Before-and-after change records
----------------------------------------
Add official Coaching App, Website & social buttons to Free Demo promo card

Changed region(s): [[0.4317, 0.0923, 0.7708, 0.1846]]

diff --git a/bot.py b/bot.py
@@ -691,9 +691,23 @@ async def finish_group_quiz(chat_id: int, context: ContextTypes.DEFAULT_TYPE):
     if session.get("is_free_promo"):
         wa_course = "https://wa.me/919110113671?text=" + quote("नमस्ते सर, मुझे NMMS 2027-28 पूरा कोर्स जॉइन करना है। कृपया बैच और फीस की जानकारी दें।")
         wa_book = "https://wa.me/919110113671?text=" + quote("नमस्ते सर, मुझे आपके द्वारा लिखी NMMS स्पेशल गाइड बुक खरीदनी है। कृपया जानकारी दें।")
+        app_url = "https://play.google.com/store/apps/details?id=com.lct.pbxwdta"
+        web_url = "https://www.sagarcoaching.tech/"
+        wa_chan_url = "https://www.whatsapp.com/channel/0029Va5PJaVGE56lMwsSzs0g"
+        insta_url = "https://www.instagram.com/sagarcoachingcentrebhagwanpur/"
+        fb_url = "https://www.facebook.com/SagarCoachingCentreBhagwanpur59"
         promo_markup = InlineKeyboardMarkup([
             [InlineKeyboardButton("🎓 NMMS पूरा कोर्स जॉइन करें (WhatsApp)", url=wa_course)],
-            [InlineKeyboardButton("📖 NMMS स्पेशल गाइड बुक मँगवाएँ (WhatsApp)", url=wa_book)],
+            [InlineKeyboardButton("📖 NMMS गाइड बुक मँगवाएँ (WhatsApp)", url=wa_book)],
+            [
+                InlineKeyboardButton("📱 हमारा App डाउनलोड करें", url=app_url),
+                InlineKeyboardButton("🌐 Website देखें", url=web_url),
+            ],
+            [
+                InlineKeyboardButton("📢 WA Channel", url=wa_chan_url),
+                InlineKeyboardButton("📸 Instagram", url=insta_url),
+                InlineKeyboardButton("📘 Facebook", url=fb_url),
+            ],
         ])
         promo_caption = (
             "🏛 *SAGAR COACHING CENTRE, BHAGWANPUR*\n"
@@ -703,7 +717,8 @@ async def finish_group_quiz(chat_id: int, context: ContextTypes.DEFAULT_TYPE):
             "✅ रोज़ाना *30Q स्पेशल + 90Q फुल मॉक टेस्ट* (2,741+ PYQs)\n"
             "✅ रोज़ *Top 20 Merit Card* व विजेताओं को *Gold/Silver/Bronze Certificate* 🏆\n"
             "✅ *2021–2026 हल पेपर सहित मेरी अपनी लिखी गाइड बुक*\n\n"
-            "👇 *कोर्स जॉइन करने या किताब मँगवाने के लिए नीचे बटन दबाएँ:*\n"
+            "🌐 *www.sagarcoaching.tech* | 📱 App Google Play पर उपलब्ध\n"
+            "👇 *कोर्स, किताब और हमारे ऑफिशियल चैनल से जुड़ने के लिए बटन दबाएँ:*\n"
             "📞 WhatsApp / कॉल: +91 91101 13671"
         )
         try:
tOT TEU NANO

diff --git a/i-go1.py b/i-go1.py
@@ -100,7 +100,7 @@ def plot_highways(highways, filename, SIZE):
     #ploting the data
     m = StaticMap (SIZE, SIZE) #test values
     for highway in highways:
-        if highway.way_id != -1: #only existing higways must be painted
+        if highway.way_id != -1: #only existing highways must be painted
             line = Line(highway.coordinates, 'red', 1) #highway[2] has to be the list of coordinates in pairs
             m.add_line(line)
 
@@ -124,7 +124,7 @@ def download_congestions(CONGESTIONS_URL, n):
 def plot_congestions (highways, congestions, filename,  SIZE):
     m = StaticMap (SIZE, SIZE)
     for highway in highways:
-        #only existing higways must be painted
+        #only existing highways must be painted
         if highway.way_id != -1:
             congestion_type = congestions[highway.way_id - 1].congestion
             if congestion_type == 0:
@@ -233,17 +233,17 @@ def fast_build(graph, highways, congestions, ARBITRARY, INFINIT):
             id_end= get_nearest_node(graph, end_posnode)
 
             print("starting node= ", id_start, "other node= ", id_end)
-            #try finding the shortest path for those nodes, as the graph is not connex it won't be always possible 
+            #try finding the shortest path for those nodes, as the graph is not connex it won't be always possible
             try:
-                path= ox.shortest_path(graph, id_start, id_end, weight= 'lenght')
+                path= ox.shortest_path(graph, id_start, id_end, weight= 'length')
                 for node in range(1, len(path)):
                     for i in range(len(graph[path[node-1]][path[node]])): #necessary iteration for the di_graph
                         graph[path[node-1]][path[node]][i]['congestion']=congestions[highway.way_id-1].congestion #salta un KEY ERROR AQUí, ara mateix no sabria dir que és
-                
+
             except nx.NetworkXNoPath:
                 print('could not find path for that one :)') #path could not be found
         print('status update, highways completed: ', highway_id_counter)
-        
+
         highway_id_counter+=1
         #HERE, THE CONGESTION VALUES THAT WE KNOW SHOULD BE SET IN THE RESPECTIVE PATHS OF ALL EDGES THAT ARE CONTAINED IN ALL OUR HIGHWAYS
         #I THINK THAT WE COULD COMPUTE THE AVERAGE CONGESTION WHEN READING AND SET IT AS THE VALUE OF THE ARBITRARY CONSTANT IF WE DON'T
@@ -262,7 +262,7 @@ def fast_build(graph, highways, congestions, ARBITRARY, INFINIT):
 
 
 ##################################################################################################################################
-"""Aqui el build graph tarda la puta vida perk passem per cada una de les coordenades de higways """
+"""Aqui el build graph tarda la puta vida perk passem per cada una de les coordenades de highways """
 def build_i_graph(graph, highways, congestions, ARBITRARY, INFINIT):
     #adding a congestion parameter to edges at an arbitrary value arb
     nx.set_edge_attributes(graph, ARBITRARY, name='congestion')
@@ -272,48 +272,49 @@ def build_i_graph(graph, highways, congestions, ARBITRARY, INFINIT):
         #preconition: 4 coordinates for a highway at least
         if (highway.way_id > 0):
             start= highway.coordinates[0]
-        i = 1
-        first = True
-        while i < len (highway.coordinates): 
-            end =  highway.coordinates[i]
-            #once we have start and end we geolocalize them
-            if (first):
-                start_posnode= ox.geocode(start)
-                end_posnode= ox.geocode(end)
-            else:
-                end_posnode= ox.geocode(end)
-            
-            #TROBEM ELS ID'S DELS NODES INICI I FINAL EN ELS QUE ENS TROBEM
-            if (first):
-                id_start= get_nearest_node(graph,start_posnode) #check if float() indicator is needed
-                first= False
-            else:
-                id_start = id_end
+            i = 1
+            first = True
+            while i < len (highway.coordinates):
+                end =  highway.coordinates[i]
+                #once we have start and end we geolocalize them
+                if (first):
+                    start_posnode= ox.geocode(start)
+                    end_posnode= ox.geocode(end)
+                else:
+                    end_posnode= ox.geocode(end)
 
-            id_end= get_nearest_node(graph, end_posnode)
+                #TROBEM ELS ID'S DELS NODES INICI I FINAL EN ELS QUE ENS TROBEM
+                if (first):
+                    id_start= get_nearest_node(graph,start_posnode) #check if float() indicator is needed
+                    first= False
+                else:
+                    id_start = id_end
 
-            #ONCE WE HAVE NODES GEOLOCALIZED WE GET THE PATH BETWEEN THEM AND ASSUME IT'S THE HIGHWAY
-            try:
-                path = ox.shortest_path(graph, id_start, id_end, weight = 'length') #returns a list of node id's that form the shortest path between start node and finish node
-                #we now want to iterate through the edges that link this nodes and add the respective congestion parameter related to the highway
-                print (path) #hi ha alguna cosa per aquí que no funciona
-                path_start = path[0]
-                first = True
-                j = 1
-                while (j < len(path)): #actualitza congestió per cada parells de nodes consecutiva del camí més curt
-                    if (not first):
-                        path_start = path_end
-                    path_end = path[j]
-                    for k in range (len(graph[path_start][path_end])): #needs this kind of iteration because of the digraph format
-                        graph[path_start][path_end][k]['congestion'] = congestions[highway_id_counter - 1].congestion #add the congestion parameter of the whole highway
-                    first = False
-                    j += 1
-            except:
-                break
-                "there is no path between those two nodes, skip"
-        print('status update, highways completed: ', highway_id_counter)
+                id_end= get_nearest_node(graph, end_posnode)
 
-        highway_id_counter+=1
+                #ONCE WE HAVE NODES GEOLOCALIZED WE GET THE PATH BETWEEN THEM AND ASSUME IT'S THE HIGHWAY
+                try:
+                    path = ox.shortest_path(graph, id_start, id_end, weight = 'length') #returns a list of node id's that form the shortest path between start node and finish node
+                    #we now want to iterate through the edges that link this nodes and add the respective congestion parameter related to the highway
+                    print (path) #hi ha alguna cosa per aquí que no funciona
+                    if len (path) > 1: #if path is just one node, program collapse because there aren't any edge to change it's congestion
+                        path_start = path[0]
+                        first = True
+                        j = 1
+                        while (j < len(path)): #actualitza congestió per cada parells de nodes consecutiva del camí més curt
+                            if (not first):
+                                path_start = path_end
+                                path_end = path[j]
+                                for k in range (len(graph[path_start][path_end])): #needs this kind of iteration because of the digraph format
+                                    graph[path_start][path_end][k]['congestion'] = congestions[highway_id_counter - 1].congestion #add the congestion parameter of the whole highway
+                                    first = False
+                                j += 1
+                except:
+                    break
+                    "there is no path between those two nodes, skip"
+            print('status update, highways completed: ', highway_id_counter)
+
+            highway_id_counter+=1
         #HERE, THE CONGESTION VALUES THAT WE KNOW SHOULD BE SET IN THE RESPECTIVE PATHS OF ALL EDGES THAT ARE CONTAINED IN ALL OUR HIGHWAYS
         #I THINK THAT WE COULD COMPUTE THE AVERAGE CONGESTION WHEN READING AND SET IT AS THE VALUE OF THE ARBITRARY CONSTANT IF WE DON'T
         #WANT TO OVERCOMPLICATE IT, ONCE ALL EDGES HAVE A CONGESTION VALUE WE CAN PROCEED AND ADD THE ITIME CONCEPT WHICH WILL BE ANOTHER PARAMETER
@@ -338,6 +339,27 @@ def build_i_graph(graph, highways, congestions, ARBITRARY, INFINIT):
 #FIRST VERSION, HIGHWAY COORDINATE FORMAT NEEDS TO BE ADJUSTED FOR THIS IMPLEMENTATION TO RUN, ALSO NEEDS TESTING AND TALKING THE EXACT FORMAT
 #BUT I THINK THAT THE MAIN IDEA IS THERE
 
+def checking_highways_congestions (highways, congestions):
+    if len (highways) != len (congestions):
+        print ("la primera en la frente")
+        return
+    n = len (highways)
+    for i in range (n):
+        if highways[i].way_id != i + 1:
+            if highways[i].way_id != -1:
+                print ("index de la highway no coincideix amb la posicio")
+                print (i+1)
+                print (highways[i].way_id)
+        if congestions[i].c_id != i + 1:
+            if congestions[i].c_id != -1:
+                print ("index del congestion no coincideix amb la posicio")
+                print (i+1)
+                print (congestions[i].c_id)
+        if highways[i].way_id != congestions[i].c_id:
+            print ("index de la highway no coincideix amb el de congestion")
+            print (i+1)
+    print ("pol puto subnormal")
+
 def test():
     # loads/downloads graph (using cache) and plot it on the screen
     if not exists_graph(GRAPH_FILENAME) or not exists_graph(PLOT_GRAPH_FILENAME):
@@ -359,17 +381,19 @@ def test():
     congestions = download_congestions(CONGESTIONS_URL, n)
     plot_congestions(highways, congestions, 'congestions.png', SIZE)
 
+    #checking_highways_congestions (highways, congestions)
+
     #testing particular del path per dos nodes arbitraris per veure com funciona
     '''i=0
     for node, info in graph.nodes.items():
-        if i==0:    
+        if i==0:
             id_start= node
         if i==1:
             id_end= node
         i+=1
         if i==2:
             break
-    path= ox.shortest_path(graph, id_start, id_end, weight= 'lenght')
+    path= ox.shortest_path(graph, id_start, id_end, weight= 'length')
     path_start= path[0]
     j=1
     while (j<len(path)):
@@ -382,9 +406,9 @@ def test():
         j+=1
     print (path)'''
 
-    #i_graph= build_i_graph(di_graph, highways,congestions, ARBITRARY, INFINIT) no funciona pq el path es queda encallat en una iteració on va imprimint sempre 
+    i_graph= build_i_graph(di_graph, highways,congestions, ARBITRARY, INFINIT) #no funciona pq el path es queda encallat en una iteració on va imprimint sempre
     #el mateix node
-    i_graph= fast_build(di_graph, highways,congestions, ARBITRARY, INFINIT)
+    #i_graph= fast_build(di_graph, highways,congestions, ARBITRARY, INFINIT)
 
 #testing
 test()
----------------------------------------
Lines above with "ASSUME": state how many, nothing more.

2